[User interface change data]
-- Opening Marker --
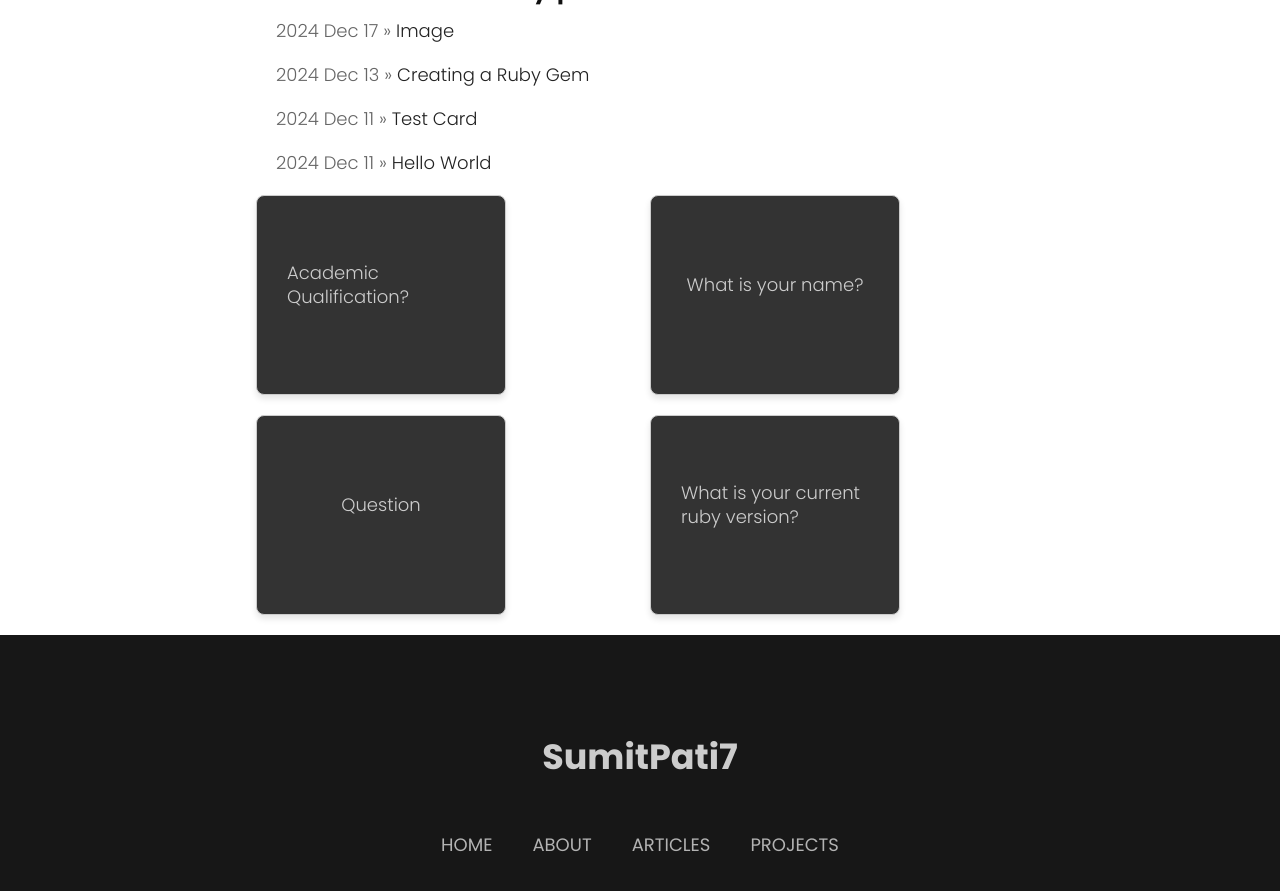
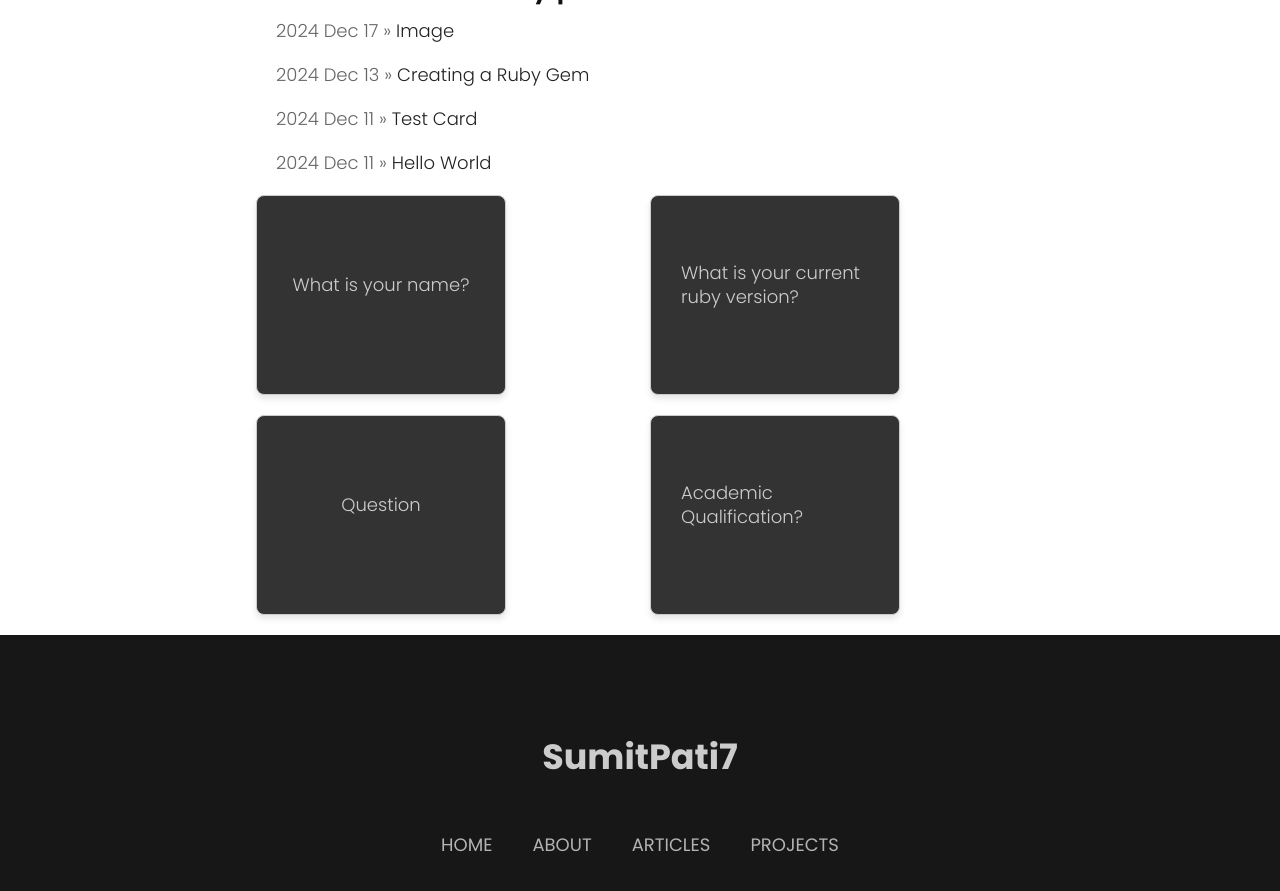
Before and after one commit to sumitpati7/blog, a Jekyll site: the page built from index.md, in a window 1280 px wide and 900 px high, scrolled down 478 px. Shown: the top 891 px of the window. Built offline with Jekyll 4.4.1, drawn with Linux system fonts in a browser that asks for light colours; nearby versions of some CDN libraries; some web fonts are replaced; comment, search, counter and statistics services are not loaded.

Commit message:
auto commit

```diff
--- a/index.md
+++ b/index.md
@@ -2,17 +2,17 @@
 layout: default
 title: SumitPati7
 flashcards:
-  - question: Academic Qualification?
-    answer: Bachelor in CSIT
-
   - question: What is your name?
     answer: My name is **Sumit Pati**.
+
+  - question: What is your current ruby version?
+    answer: 3\.3.4
 
   - question: Question
     answer: Answer
 
-  - question: What is your current ruby version?
-    answer: 3\.3.4
+  - question: Academic Qualification?
+    answer: Bachelor in CSIT
 
 ---
 # Hello There, I am Sumit Pati.
```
-- Closing Marker --
Output all of the records exactly as they appear above, but not the pictures.

Before and after one commit to sumitpati7/blog, a Jekyll site: the page built from index.md, in a window 1280 px wide and 900 px high, scrolled down 478 px. Shown: the top 891 px of the window. Built offline with Jekyll 4.4.1, drawn with Linux system fonts in a browser that asks for light colours; nearby versions of some CDN libraries; some web fonts are replaced; comment, search, counter and statistics services are not loaded.

Commit message:
auto commit

```diff
--- a/index.md
+++ b/index.md
@@ -2,17 +2,17 @@
 layout: default
 title: SumitPati7
 flashcards:
-  - question: Academic Qualification?
-    answer: Bachelor in CSIT
-
   - question: What is your name?
     answer: My name is **Sumit Pati**.
+
+  - question: What is your current ruby version?
+    answer: 3\.3.4
 
   - question: Question
     answer: Answer
 
-  - question: What is your current ruby version?
-    answer: 3\.3.4
+  - question: Academic Qualification?
+    answer: Bachelor in CSIT
 
 ---
 # Hello There, I am Sumit Pati.
```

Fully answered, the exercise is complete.